This week, my first graders said goodbye to a classmate who moved away. For these children, moving in and out of communities is part of their lives as they are children of military families. They know how it feels to be new, and they know what it means to start over. When a child leaves, they discuss that they will move soon too.
“I’m leaving for Japan.”
“My family moves to Florida next.”
“I’m going to Texas.”
“I’ll move when I am in third grade.”
Moving is one job of a military child. They know that they will move where their family must go, and that they must adjust to their new surroundings when they arrive.
So now, there is an empty table where this child once sat.
In my early teaching days, I might have moved seats around so that the hole was not so apparent. But now, I won’t. The desk will stay right where it is until a new classmate arrives. Missing this student is where we are as a class.

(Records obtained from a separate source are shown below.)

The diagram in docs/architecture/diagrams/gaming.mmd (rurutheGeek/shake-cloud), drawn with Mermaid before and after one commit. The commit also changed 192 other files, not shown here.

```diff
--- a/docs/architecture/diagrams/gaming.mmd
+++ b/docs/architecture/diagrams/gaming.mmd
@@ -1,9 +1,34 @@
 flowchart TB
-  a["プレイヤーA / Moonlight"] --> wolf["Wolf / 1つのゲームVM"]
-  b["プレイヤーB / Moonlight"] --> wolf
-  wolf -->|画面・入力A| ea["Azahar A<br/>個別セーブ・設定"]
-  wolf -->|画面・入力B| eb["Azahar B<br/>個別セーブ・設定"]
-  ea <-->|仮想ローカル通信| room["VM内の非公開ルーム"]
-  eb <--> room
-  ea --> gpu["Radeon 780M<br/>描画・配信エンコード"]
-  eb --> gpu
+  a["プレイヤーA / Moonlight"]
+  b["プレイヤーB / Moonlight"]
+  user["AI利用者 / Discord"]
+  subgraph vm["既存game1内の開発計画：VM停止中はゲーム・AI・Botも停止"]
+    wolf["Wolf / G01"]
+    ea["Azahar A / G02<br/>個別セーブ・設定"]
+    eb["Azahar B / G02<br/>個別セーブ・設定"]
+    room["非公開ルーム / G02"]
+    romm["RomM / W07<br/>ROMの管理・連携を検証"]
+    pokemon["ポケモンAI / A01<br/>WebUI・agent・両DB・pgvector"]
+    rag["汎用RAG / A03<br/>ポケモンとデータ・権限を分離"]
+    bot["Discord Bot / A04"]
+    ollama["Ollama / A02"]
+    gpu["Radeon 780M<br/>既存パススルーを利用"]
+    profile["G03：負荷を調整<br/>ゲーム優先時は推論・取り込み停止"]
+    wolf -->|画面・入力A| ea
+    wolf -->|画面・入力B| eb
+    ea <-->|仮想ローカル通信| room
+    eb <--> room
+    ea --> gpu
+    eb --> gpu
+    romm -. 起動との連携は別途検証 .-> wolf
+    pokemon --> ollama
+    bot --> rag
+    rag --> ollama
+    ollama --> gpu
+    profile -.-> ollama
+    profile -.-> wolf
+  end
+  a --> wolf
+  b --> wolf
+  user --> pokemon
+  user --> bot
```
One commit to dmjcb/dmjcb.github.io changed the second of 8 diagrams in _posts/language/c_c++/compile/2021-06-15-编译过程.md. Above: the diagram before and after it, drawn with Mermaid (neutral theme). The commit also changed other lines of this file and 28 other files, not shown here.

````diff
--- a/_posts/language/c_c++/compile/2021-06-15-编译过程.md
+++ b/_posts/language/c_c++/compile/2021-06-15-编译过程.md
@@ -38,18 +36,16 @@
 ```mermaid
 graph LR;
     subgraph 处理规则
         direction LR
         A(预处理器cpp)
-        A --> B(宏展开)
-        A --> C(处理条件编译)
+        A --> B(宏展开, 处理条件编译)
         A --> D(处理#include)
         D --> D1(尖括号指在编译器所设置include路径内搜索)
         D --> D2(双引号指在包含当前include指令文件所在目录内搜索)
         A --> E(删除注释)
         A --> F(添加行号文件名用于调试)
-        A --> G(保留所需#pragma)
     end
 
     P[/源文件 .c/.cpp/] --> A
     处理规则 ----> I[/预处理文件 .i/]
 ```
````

We sing songs that this friend loved. We tell stories about times we enjoyed together. We read books about moving and talk about the feelings that come with it. We look at pictures to remind us of the friends we miss.
At the same time, the children and I write notes to the child who is probably missing this student the most. The children invite this classmate to play new games at recess. They even give this student extra turns to read the morning message or to choose a movement break.
Right now, we are staying in this moment and feeling this loss together. This is a feeling that these children understand, and they have beautiful ways to support one another. As their teacher, I am overwhelmed by their thoughtfulness and kindness.
Happy Writing and Happy Month of the Military Child!